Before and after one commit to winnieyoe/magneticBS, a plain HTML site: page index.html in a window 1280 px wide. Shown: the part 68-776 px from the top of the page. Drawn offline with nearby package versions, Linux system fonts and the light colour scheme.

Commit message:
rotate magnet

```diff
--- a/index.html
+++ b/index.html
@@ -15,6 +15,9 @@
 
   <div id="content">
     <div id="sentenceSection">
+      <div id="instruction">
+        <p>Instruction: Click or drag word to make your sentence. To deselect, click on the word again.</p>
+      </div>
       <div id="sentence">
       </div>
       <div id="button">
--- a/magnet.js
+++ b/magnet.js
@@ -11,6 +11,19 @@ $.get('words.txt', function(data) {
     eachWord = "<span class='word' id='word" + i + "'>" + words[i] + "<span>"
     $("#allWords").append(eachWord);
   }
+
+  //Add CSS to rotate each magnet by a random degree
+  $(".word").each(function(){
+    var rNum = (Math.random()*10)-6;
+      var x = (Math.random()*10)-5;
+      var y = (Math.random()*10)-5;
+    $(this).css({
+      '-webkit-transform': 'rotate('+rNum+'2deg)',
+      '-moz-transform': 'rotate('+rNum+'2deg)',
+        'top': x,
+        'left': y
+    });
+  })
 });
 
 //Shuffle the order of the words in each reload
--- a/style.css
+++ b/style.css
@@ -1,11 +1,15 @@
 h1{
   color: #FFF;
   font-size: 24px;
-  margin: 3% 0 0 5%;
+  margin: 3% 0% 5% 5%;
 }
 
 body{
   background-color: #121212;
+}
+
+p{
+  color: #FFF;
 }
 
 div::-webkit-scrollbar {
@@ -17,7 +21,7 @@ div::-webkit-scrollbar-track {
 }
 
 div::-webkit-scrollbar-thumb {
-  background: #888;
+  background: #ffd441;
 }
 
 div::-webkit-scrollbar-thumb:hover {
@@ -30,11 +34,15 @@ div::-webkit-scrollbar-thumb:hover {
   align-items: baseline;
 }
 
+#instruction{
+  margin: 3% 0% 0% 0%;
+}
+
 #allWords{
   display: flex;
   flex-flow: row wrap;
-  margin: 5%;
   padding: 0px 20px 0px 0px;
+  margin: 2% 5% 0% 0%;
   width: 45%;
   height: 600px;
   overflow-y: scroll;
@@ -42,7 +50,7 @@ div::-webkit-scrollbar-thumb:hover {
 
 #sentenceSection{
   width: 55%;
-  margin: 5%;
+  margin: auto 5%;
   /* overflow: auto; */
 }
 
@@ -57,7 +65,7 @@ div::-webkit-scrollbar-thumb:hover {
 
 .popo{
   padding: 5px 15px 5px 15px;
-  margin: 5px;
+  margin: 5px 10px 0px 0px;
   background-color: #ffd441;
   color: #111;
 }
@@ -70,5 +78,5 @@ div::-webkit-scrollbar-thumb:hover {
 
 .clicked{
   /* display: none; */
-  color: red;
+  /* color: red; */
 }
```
########################################
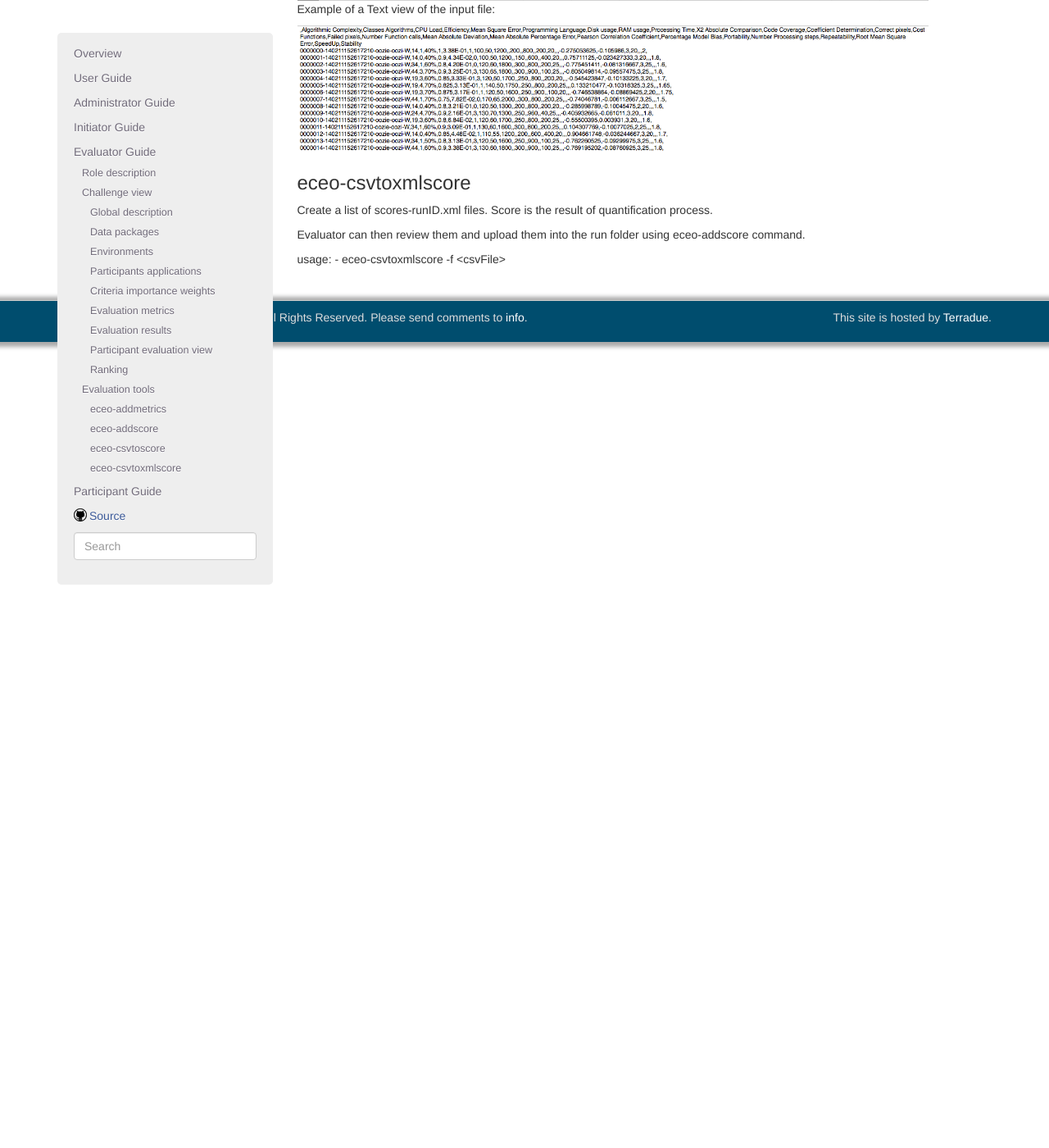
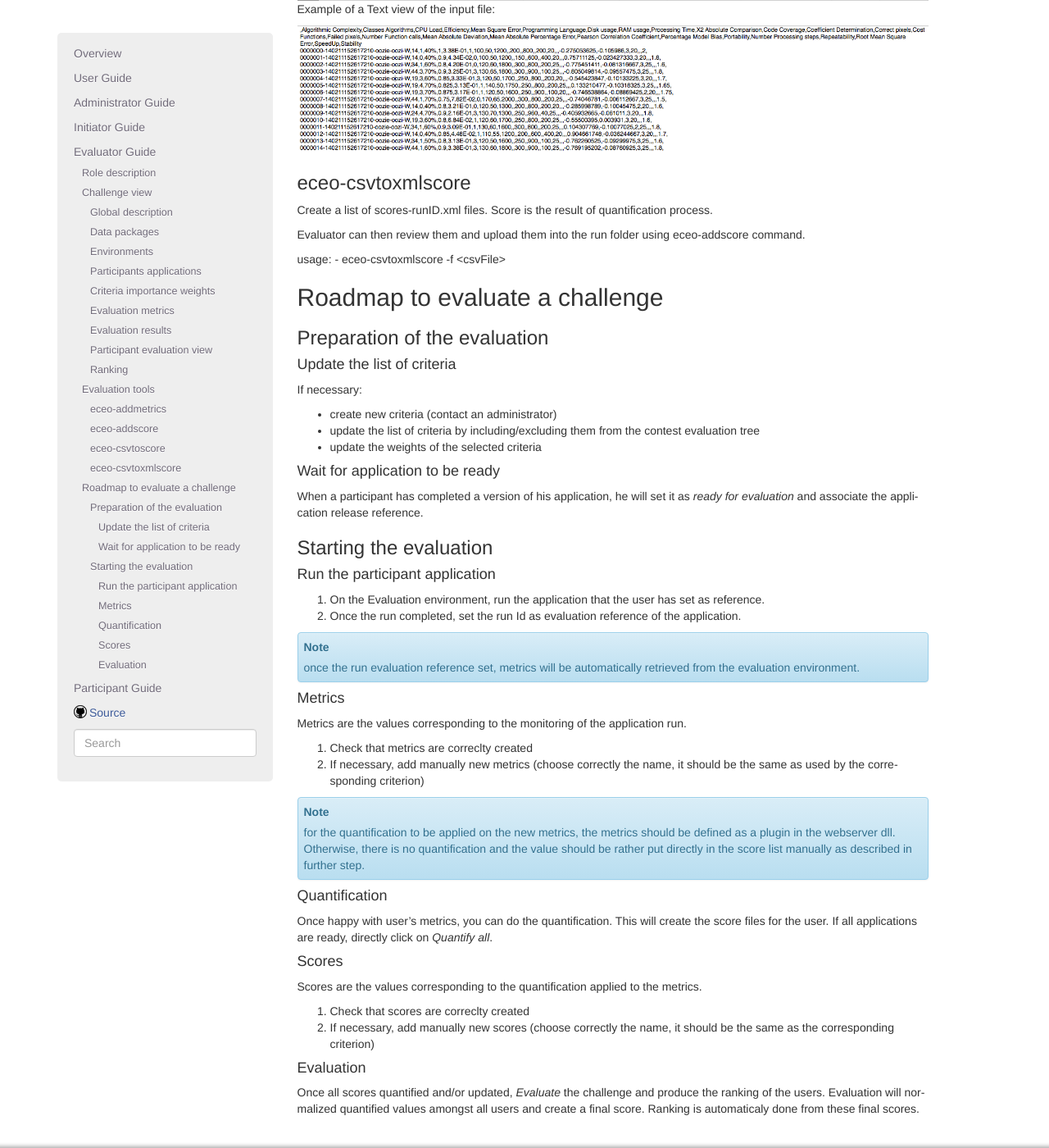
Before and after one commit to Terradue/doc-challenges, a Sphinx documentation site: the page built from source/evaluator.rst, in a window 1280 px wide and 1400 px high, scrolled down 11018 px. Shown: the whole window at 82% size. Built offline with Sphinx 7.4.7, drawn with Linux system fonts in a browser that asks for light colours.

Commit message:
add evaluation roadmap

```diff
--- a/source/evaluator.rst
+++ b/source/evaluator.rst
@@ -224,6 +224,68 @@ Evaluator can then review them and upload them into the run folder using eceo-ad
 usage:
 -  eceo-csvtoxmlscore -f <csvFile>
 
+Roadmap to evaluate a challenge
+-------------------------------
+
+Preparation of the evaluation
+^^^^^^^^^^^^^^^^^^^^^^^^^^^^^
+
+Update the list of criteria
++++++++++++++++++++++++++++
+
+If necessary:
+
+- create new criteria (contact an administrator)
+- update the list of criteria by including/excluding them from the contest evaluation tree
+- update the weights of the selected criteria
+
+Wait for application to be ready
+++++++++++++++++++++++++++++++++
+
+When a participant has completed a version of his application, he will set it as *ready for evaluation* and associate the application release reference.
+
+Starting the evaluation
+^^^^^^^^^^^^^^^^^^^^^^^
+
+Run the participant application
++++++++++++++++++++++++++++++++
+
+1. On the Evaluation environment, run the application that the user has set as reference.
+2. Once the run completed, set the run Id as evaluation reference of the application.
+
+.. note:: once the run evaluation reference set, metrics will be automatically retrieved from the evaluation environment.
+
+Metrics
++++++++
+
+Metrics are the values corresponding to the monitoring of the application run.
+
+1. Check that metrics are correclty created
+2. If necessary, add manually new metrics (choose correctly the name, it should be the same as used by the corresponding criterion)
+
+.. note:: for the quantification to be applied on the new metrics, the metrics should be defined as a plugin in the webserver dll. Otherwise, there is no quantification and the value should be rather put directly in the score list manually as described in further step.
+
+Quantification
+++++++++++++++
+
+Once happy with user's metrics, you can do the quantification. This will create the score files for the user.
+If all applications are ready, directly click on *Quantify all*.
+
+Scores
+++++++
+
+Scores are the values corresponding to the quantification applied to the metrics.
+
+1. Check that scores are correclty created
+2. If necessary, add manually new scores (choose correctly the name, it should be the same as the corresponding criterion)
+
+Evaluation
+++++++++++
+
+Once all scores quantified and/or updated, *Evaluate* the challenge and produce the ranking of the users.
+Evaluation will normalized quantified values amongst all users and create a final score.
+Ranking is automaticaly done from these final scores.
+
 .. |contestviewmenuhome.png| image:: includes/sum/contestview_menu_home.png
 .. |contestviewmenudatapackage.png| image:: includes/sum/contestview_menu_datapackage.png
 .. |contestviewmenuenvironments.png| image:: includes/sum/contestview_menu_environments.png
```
########################################
Problem to work on: Show every line from the listing above in which the string "color" appears.

Your response:
   color: #FFF;
   background-color: #121212;
+  color: #FFF;
   background-color: #ffd441;
   color: #111;
-  color: red;
+  /* color: red; */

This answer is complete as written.